RECORDED DATA:
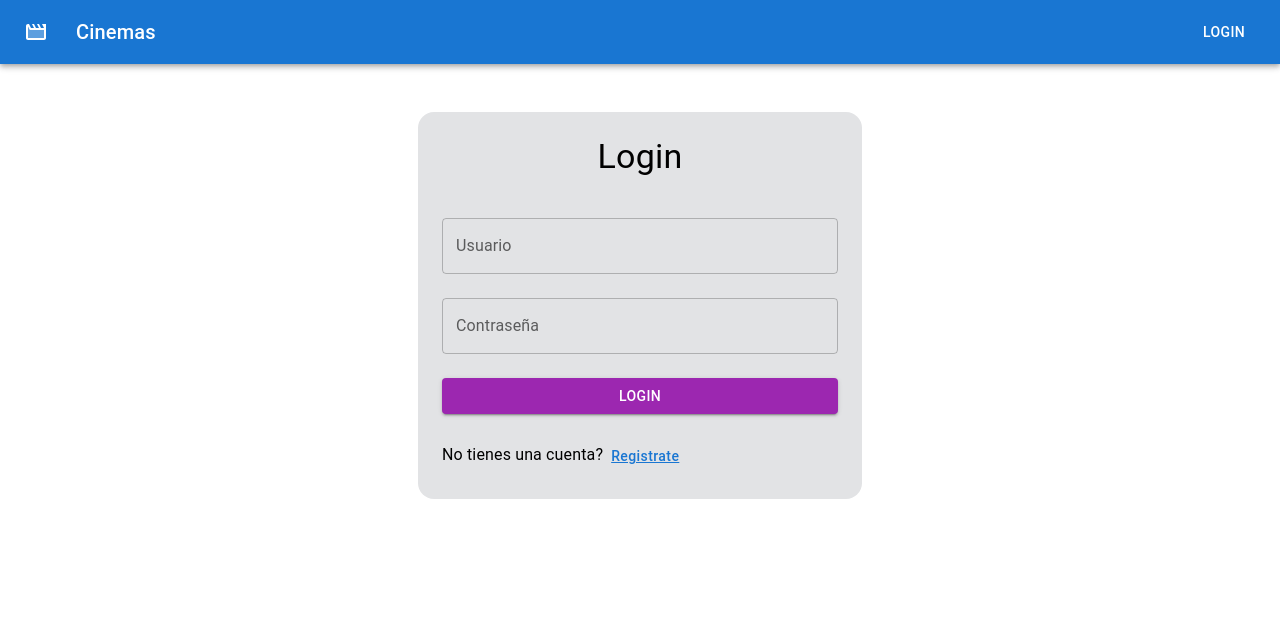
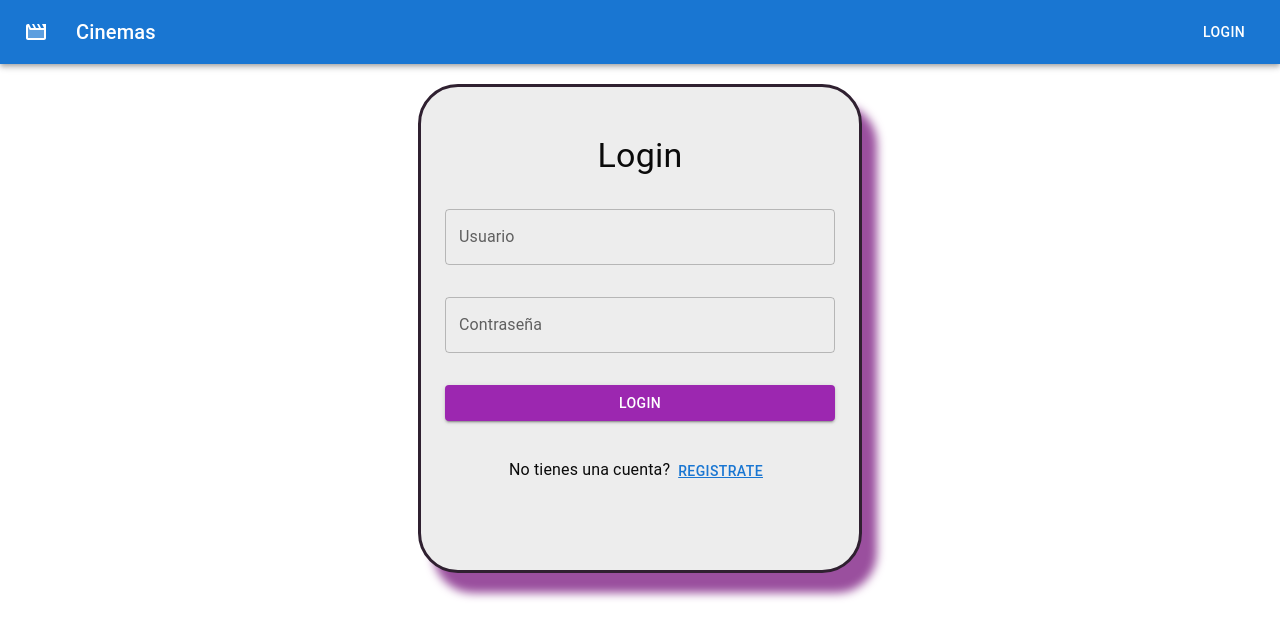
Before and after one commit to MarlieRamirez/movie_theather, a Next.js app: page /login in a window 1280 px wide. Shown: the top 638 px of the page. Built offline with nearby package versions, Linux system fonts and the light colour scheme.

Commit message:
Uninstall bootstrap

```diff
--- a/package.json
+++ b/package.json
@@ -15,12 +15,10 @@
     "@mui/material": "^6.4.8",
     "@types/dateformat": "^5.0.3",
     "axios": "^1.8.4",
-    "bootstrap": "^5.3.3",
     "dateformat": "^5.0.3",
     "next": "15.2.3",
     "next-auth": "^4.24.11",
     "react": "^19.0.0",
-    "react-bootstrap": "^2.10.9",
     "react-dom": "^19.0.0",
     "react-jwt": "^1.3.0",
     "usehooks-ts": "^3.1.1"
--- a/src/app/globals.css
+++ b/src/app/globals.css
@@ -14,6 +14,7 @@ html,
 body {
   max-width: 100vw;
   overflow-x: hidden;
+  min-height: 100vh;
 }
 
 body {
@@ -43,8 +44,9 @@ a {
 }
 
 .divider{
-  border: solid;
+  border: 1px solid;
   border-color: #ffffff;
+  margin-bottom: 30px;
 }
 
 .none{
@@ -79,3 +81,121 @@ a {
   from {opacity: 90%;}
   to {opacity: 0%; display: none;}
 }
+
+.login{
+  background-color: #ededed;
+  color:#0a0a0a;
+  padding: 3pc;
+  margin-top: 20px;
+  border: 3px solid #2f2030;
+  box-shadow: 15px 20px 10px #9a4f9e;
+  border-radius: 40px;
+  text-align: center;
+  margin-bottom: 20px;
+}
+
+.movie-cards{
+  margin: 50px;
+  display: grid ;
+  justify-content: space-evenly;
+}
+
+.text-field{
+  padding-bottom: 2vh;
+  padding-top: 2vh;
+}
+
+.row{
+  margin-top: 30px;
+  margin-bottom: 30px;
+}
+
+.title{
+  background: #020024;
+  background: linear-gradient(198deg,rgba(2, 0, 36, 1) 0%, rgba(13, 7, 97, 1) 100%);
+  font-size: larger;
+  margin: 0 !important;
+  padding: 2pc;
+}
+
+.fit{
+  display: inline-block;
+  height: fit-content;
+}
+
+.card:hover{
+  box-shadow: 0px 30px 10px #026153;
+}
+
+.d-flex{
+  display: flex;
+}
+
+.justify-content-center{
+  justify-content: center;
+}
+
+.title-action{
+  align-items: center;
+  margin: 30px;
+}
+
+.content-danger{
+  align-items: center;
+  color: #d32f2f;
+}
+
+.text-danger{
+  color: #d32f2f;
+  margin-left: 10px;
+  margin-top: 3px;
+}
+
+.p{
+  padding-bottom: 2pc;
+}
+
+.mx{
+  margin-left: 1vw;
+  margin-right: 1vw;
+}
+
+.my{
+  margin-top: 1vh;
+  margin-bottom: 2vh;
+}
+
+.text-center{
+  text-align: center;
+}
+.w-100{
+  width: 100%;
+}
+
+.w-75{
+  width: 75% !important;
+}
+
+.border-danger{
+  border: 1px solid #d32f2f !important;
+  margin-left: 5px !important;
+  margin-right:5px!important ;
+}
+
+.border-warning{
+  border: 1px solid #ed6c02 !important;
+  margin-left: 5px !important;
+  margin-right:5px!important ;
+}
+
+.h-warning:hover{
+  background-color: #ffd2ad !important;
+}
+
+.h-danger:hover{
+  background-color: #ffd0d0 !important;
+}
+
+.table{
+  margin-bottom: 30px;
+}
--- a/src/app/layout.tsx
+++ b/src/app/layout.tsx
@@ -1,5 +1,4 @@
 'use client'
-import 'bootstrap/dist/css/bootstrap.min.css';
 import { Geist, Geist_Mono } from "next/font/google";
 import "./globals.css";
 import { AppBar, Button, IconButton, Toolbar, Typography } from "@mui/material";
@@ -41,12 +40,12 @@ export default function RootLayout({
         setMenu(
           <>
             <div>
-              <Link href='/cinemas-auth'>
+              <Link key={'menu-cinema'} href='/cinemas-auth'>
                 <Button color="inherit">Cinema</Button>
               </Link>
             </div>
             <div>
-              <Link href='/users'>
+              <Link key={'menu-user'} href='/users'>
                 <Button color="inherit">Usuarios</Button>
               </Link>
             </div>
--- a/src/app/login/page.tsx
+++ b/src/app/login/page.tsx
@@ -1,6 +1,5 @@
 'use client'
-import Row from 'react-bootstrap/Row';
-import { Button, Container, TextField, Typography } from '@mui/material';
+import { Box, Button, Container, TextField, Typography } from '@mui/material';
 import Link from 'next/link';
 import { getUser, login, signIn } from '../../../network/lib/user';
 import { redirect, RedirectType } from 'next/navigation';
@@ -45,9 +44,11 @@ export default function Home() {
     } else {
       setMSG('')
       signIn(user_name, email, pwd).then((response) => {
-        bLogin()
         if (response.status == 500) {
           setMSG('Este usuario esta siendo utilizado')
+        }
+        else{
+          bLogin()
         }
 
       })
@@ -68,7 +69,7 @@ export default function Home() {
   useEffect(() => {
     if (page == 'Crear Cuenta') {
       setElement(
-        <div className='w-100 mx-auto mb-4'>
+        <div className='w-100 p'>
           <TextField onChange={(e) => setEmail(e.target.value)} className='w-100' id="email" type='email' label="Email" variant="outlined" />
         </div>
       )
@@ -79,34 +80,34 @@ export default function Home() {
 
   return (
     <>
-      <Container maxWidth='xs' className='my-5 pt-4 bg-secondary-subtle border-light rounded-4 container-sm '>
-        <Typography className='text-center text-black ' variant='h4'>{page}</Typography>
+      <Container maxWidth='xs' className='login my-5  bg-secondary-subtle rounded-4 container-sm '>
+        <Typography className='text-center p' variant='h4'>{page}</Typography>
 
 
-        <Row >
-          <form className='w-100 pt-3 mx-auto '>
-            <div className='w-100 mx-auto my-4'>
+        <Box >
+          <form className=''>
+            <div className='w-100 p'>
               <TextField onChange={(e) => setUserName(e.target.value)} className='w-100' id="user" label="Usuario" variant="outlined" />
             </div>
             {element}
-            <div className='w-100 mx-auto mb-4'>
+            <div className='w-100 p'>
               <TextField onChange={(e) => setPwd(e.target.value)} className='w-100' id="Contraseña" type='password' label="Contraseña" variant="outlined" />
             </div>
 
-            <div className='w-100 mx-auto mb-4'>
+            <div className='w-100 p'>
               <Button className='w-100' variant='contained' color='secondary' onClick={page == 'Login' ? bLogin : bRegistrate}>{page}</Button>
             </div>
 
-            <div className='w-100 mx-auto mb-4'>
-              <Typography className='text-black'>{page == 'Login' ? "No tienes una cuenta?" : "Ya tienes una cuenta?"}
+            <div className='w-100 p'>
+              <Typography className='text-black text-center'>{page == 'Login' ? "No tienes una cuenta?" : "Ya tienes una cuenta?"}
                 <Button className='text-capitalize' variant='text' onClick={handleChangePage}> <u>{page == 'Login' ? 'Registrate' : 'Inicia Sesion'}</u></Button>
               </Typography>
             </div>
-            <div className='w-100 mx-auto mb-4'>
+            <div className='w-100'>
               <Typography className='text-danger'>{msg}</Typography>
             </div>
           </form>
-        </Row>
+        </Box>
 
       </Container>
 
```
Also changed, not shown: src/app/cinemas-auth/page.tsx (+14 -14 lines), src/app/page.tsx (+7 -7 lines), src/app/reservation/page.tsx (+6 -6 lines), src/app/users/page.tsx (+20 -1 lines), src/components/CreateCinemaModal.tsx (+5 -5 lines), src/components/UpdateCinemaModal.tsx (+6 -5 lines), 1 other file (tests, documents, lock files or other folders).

BRIEF: Please copy the records above word for word, leaving out every picture.

RESPONSE FOR THIS EXERCISE:
Before and after one commit to MarlieRamirez/movie_theather, a Next.js app: page /login in a window 1280 px wide. Shown: the top 638 px of the page. Built offline with nearby package versions, Linux system fonts and the light colour scheme.

Commit message:
Uninstall bootstrap

```diff
--- a/package.json
+++ b/package.json
@@ -15,12 +15,10 @@
     "@mui/material": "^6.4.8",
     "@types/dateformat": "^5.0.3",
     "axios": "^1.8.4",
-    "bootstrap": "^5.3.3",
     "dateformat": "^5.0.3",
     "next": "15.2.3",
     "next-auth": "^4.24.11",
     "react": "^19.0.0",
-    "react-bootstrap": "^2.10.9",
     "react-dom": "^19.0.0",
     "react-jwt": "^1.3.0",
     "usehooks-ts": "^3.1.1"
--- a/src/app/globals.css
+++ b/src/app/globals.css
@@ -14,6 +14,7 @@ html,
 body {
   max-width: 100vw;
   overflow-x: hidden;
+  min-height: 100vh;
 }
 
 body {
@@ -43,8 +44,9 @@ a {
 }
 
 .divider{
-  border: solid;
+  border: 1px solid;
   border-color: #ffffff;
+  margin-bottom: 30px;
 }
 
 .none{
@@ -79,3 +81,121 @@ a {
   from {opacity: 90%;}
   to {opacity: 0%; display: none;}
 }
+
+.login{
+  background-color: #ededed;
+  color:#0a0a0a;
+  padding: 3pc;
+  margin-top: 20px;
+  border: 3px solid #2f2030;
+  box-shadow: 15px 20px 10px #9a4f9e;
+  border-radius: 40px;
+  text-align: center;
+  margin-bottom: 20px;
+}
+
+.movie-cards{
+  margin: 50px;
+  display: grid ;
+  justify-content: space-evenly;
+}
+
+.text-field{
+  padding-bottom: 2vh;
+  padding-top: 2vh;
+}
+
+.row{
+  margin-top: 30px;
+  margin-bottom: 30px;
+}
+
+.title{
+  background: #020024;
+  background: linear-gradient(198deg,rgba(2, 0, 36, 1) 0%, rgba(13, 7, 97, 1) 100%);
+  font-size: larger;
+  margin: 0 !important;
+  padding: 2pc;
+}
+
+.fit{
+  display: inline-block;
+  height: fit-content;
+}
+
+.card:hover{
+  box-shadow: 0px 30px 10px #026153;
+}
+
+.d-flex{
+  display: flex;
+}
+
+.justify-content-center{
+  justify-content: center;
+}
+
+.title-action{
+  align-items: center;
+  margin: 30px;
+}
+
+.content-danger{
+  align-items: center;
+  color: #d32f2f;
+}
+
+.text-danger{
+  color: #d32f2f;
+  margin-left: 10px;
+  margin-top: 3px;
+}
+
+.p{
+  padding-bottom: 2pc;
+}
+
+.mx{
+  margin-left: 1vw;
+  margin-right: 1vw;
+}
+
+.my{
+  margin-top: 1vh;
+  margin-bottom: 2vh;
+}
+
+.text-center{
+  text-align: center;
+}
+.w-100{
+  width: 100%;
+}
+
+.w-75{
+  width: 75% !important;
+}
+
+.border-danger{
+  border: 1px solid #d32f2f !important;
+  margin-left: 5px !important;
+  margin-right:5px!important ;
+}
+
+.border-warning{
+  border: 1px solid #ed6c02 !important;
+  margin-left: 5px !important;
+  margin-right:5px!important ;
+}
+
+.h-warning:hover{
+  background-color: #ffd2ad !important;
+}
+
+.h-danger:hover{
+  background-color: #ffd0d0 !important;
+}
+
+.table{
+  margin-bottom: 30px;
+}
--- a/src/app/layout.tsx
+++ b/src/app/layout.tsx
@@ -1,5 +1,4 @@
 'use client'
-import 'bootstrap/dist/css/bootstrap.min.css';
 import { Geist, Geist_Mono } from "next/font/google";
 import "./globals.css";
 import { AppBar, Button, IconButton, Toolbar, Typography } from "@mui/material";
@@ -41,12 +40,12 @@ export default function RootLayout({
         setMenu(
           <>
             <div>
-              <Link href='/cinemas-auth'>
+              <Link key={'menu-cinema'} href='/cinemas-auth'>
                 <Button color="inherit">Cinema</Button>
               </Link>
             </div>
             <div>
-              <Link href='/users'>
+              <Link key={'menu-user'} href='/users'>
                 <Button color="inherit">Usuarios</Button>
               </Link>
             </div>
--- a/src/app/login/page.tsx
+++ b/src/app/login/page.tsx
@@ -1,6 +1,5 @@
 'use client'
-import Row from 'react-bootstrap/Row';
-import { Button, Container, TextField, Typography } from '@mui/material';
+import { Box, Button, Container, TextField, Typography } from '@mui/material';
 import Link from 'next/link';
 import { getUser, login, signIn } from '../../../network/lib/user';
 import { redirect, RedirectType } from 'next/navigation';
@@ -45,9 +44,11 @@ export default function Home() {
     } else {
       setMSG('')
       signIn(user_name, email, pwd).then((response) => {
-        bLogin()
         if (response.status == 500) {
           setMSG('Este usuario esta siendo utilizado')
+        }
+        else{
+          bLogin()
         }
 
       })
@@ -68,7 +69,7 @@ export default function Home() {
   useEffect(() => {
     if (page == 'Crear Cuenta') {
       setElement(
-        <div className='w-100 mx-auto mb-4'>
+        <div className='w-100 p'>
           <TextField onChange={(e) => setEmail(e.target.value)} className='w-100' id="email" type='email' label="Email" variant="outlined" />
         </div>
       )
@@ -79,34 +80,34 @@ export default function Home() {
 
   return (
     <>
-      <Container maxWidth='xs' className='my-5 pt-4 bg-secondary-subtle border-light rounded-4 container-sm '>
-        <Typography className='text-center text-black ' variant='h4'>{page}</Typography>
+      <Container maxWidth='xs' className='login my-5  bg-secondary-subtle rounded-4 container-sm '>
+        <Typography className='text-center p' variant='h4'>{page}</Typography>
 
 
-        <Row >
-          <form className='w-100 pt-3 mx-auto '>
-            <div className='w-100 mx-auto my-4'>
+        <Box >
+          <form className=''>
+            <div className='w-100 p'>
               <TextField onChange={(e) => setUserName(e.target.value)} className='w-100' id="user" label="Usuario" variant="outlined" />
             </div>
             {element}
-            <div className='w-100 mx-auto mb-4'>
+            <div className='w-100 p'>
               <TextField onChange={(e) => setPwd(e.target.value)} className='w-100' id="Contraseña" type='password' label="Contraseña" variant="outlined" />
             </div>
 
-            <div className='w-100 mx-auto mb-4'>
+            <div className='w-100 p'>
               <Button className='w-100' variant='contained' color='secondary' onClick={page == 'Login' ? bLogin : bRegistrate}>{page}</Button>
             </div>
 
-            <div className='w-100 mx-auto mb-4'>
-              <Typography className='text-black'>{page == 'Login' ? "No tienes una cuenta?" : "Ya tienes una cuenta?"}
+            <div className='w-100 p'>
+              <Typography className='text-black text-center'>{page == 'Login' ? "No tienes una cuenta?" : "Ya tienes una cuenta?"}
                 <Button className='text-capitalize' variant='text' onClick={handleChangePage}> <u>{page == 'Login' ? 'Registrate' : 'Inicia Sesion'}</u></Button>
               </Typography>
             </div>
-            <div className='w-100 mx-auto mb-4'>
+            <div className='w-100'>
               <Typography className='text-danger'>{msg}</Typography>
             </div>
           </form>
-        </Row>
+        </Box>
 
       </Container>
 
```
Also changed, not shown: src/app/cinemas-auth/page.tsx (+14 -14 lines), src/app/page.tsx (+7 -7 lines), src/app/reservation/page.tsx (+6 -6 lines), src/app/users/page.tsx (+20 -1 lines), src/components/CreateCinemaModal.tsx (+5 -5 lines), src/components/UpdateCinemaModal.tsx (+6 -5 lines), 1 other file (tests, documents, lock files or other folders).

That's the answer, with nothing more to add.